§ **What the task asks**: Scan the entries that follow and work out how many lines contain "Sorry". Give the number and nothing else.

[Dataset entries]

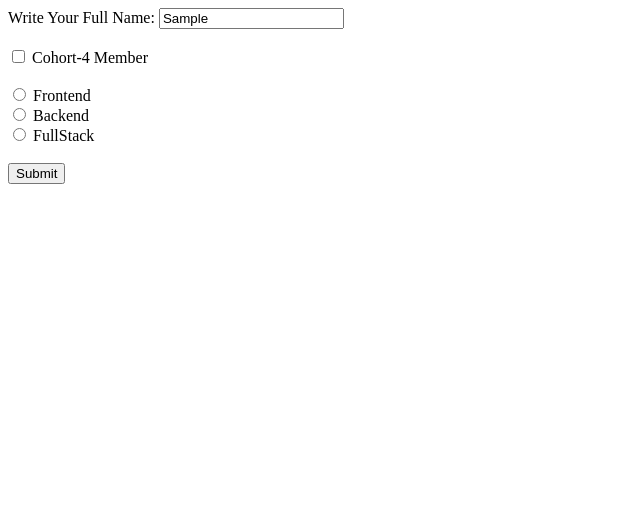
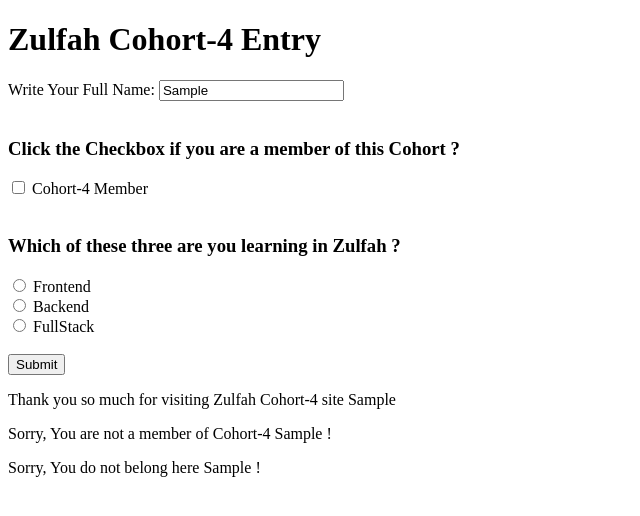
Before and after one commit to Alimyusstore/Zulfah-cohort-4, a plain HTML site: page index.html in a window 1280 px wide. Both pictures are taken after typing "Sample" into the empty fields and a click on the button "Submit". Shown: the whole page, without its empty margins (0-640 px from the left). Drawn offline with Linux system fonts and the light colour scheme.

Commit message:
i just added JS to this project and modified my HTML

```diff
--- a/index.html
+++ b/index.html
@@ -7,10 +7,13 @@
     <link rel="stylesheet" href="style.css">
 </head>
 <body>
+    <h1>Zulfah Cohort-4 Entry</h1>
     <label for="yourName">Write Your Full Name: </label>
     <input type="text" placeholder="your Full Name" required id="yourName"> <br><br>
+    <h3>Click the Checkbox if you are a member of this Cohort ?</h3>
     <input type="checkbox" id="myCheckbox">
     <label for="myCheckbox">Cohort-4 Member</label><br><br>
+    <h3>Which of these three are you learning in Zulfah ?</h3>
     <input type="radio" id="frontEnd" name="cards">
     <label for="frontEnd">Frontend</label><br>
     <input type="radio" id="backEnd" name="cards">
--- a/index.js
+++ b/index.js
@@ -0,0 +1,41 @@
+const yourName = document.getElementById('yourName');
+const myCheckbox = document.getElementById('myCheckbox');
+const frontEnd = document.getElementById('frontEnd');
+const backEnd = document.getElementById('backEnd');
+const fullStack = document.getElementById('fullStack');
+const welcomeMessage = document.getElementById('welcomeMessage');
+const mycheckB = document.getElementById('mycheckB');
+const myRadio = document.getElementById('myRadio');
+const mySubmit = document.getElementById('mySubmit');
+
+mySubmit.onclick = function(){
+
+
+    let name = yourName.value;
+    if(yourName.value){
+        welcomeMessage.textContent = `Thank you so much for visiting Zulfah Cohort-4 site ${name}`;
+    }
+    else{
+        welcomeMessage.textContent = `Are you a Robot? if No, then go back and Write Your Full Name!`;
+    }
+    if(myCheckbox.checked) {
+        mycheckB.textContent = `Welcome, You are a member of Cohort-4 "${name}"`;
+    }
+    else{
+        mycheckB.textContent = `Sorry, You are not a member of Cohort-4 ${name} !`;
+    }
+    if(frontEnd.checked) {
+        myRadio.textContent = `${name} You are Frontend Developer in making! Zulfah is proud of You . `;
+    }
+
+    else if(backEnd.checked) {
+        myRadio.textContent = ` ${name} You are Backend Developer in making! Zulfah is proud of You.`;
+    }
+
+    else if(fullStack.checked) {
+        myRadio.textContent = `${name} You are FullStack Developer in making! Zulfah is proud of You. `;
+    }
+    else{
+        myRadio.textContent = `Sorry, You do not belong here ${name} !`;
+    }
+}
```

§ **Expected output**: 2